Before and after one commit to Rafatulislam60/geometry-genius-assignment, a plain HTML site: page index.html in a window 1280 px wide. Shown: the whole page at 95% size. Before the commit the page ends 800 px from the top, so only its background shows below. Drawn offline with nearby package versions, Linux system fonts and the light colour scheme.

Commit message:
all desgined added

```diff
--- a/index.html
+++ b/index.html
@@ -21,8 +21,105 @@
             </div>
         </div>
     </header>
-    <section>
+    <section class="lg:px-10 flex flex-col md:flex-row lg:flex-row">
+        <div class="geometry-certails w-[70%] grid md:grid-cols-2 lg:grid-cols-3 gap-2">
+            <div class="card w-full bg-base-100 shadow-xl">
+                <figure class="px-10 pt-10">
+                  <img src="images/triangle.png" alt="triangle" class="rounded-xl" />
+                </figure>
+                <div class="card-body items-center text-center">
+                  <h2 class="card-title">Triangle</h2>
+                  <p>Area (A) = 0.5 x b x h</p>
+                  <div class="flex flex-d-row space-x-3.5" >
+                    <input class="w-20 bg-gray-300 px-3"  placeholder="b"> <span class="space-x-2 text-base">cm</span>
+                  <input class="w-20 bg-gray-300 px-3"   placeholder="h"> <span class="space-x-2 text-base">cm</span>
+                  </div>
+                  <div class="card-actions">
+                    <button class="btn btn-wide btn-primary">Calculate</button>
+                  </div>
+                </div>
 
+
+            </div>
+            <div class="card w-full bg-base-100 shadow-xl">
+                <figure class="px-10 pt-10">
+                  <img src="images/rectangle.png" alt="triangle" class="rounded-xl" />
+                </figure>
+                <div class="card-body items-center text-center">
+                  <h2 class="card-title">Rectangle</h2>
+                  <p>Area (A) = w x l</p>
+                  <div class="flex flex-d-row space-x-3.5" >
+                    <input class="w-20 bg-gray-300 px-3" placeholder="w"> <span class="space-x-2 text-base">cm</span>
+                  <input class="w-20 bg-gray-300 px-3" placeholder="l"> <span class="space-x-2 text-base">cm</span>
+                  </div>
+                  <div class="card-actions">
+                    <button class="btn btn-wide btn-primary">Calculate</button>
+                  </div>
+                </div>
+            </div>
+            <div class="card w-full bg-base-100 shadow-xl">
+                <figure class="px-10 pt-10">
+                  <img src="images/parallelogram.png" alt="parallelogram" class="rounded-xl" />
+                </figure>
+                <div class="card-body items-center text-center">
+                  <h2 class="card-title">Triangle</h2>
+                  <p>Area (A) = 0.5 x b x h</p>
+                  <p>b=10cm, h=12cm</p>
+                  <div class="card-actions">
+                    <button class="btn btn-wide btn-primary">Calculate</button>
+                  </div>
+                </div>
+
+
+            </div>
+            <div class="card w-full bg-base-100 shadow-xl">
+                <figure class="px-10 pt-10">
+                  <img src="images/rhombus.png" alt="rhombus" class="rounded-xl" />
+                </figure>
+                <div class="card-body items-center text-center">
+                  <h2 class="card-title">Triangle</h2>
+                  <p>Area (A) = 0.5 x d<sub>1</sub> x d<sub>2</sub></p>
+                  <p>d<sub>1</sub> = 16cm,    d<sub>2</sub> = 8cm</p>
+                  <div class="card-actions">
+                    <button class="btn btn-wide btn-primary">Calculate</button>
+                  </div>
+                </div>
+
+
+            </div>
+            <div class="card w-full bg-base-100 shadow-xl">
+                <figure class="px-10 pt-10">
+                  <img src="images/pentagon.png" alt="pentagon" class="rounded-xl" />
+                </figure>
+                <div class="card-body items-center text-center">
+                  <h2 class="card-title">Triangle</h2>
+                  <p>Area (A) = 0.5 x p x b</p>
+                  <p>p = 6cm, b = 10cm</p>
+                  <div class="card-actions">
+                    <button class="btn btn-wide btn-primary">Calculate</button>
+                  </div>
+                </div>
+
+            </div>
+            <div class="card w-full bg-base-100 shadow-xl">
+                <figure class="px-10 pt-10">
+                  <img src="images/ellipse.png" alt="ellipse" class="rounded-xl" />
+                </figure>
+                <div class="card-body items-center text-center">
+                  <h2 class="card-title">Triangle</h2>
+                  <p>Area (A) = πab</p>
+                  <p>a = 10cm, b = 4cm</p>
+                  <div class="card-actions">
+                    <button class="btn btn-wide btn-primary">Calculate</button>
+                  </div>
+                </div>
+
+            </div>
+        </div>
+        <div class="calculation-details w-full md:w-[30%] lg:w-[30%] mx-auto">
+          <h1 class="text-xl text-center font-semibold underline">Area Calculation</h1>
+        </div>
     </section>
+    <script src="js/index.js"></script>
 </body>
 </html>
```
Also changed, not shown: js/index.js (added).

● Requirement:
Exact output of every entry is required.

● Solution for this exercise:
Before and after one commit to Rafatulislam60/geometry-genius-assignment, a plain HTML site: page index.html in a window 1280 px wide. Shown: the whole page at 95% size. Before the commit the page ends 800 px from the top, so only its background shows below. Drawn offline with nearby package versions, Linux system fonts and the light colour scheme.

Commit message:
all desgined added

```diff
--- a/index.html
+++ b/index.html
@@ -21,8 +21,105 @@
             </div>
         </div>
     </header>
-    <section>
+    <section class="lg:px-10 flex flex-col md:flex-row lg:flex-row">
+        <div class="geometry-certails w-[70%] grid md:grid-cols-2 lg:grid-cols-3 gap-2">
+            <div class="card w-full bg-base-100 shadow-xl">
+                <figure class="px-10 pt-10">
+                  <img src="images/triangle.png" alt="triangle" class="rounded-xl" />
+                </figure>
+                <div class="card-body items-center text-center">
+                  <h2 class="card-title">Triangle</h2>
+                  <p>Area (A) = 0.5 x b x h</p>
+                  <div class="flex flex-d-row space-x-3.5" >
+                    <input class="w-20 bg-gray-300 px-3"  placeholder="b"> <span class="space-x-2 text-base">cm</span>
+                  <input class="w-20 bg-gray-300 px-3"   placeholder="h"> <span class="space-x-2 text-base">cm</span>
+                  </div>
+                  <div class="card-actions">
+                    <button class="btn btn-wide btn-primary">Calculate</button>
+                  </div>
+                </div>
 
+
+            </div>
+            <div class="card w-full bg-base-100 shadow-xl">
+                <figure class="px-10 pt-10">
+                  <img src="images/rectangle.png" alt="triangle" class="rounded-xl" />
+                </figure>
+                <div class="card-body items-center text-center">
+                  <h2 class="card-title">Rectangle</h2>
+                  <p>Area (A) = w x l</p>
+                  <div class="flex flex-d-row space-x-3.5" >
+                    <input class="w-20 bg-gray-300 px-3" placeholder="w"> <span class="space-x-2 text-base">cm</span>
+                  <input class="w-20 bg-gray-300 px-3" placeholder="l"> <span class="space-x-2 text-base">cm</span>
+                  </div>
+                  <div class="card-actions">
+                    <button class="btn btn-wide btn-primary">Calculate</button>
+                  </div>
+                </div>
+            </div>
+            <div class="card w-full bg-base-100 shadow-xl">
+                <figure class="px-10 pt-10">
+                  <img src="images/parallelogram.png" alt="parallelogram" class="rounded-xl" />
+                </figure>
+                <div class="card-body items-center text-center">
+                  <h2 class="card-title">Triangle</h2>
+                  <p>Area (A) = 0.5 x b x h</p>
+                  <p>b=10cm, h=12cm</p>
+                  <div class="card-actions">
+                    <button class="btn btn-wide btn-primary">Calculate</button>
+                  </div>
+                </div>
+
+
+            </div>
+            <div class="card w-full bg-base-100 shadow-xl">
+                <figure class="px-10 pt-10">
+                  <img src="images/rhombus.png" alt="rhombus" class="rounded-xl" />
+                </figure>
+                <div class="card-body items-center text-center">
+                  <h2 class="card-title">Triangle</h2>
+                  <p>Area (A) = 0.5 x d<sub>1</sub> x d<sub>2</sub></p>
+                  <p>d<sub>1</sub> = 16cm,    d<sub>2</sub> = 8cm</p>
+                  <div class="card-actions">
+                    <button class="btn btn-wide btn-primary">Calculate</button>
+                  </div>
+                </div>
+
+
+            </div>
+            <div class="card w-full bg-base-100 shadow-xl">
+                <figure class="px-10 pt-10">
+                  <img src="images/pentagon.png" alt="pentagon" class="rounded-xl" />
+                </figure>
+                <div class="card-body items-center text-center">
+                  <h2 class="card-title">Triangle</h2>
+                  <p>Area (A) = 0.5 x p x b</p>
+                  <p>p = 6cm, b = 10cm</p>
+                  <div class="card-actions">
+                    <button class="btn btn-wide btn-primary">Calculate</button>
+                  </div>
+                </div>
+
+            </div>
+            <div class="card w-full bg-base-100 shadow-xl">
+                <figure class="px-10 pt-10">
+                  <img src="images/ellipse.png" alt="ellipse" class="rounded-xl" />
+                </figure>
+                <div class="card-body items-center text-center">
+                  <h2 class="card-title">Triangle</h2>
+                  <p>Area (A) = πab</p>
+                  <p>a = 10cm, b = 4cm</p>
+                  <div class="card-actions">
+                    <button class="btn btn-wide btn-primary">Calculate</button>
+                  </div>
+                </div>
+
+            </div>
+        </div>
+        <div class="calculation-details w-full md:w-[30%] lg:w-[30%] mx-auto">
+          <h1 class="text-xl text-center font-semibold underline">Area Calculation</h1>
+        </div>
     </section>
+    <script src="js/index.js"></script>
 </body>
 </html>
```
Also changed, not shown: js/index.js (added).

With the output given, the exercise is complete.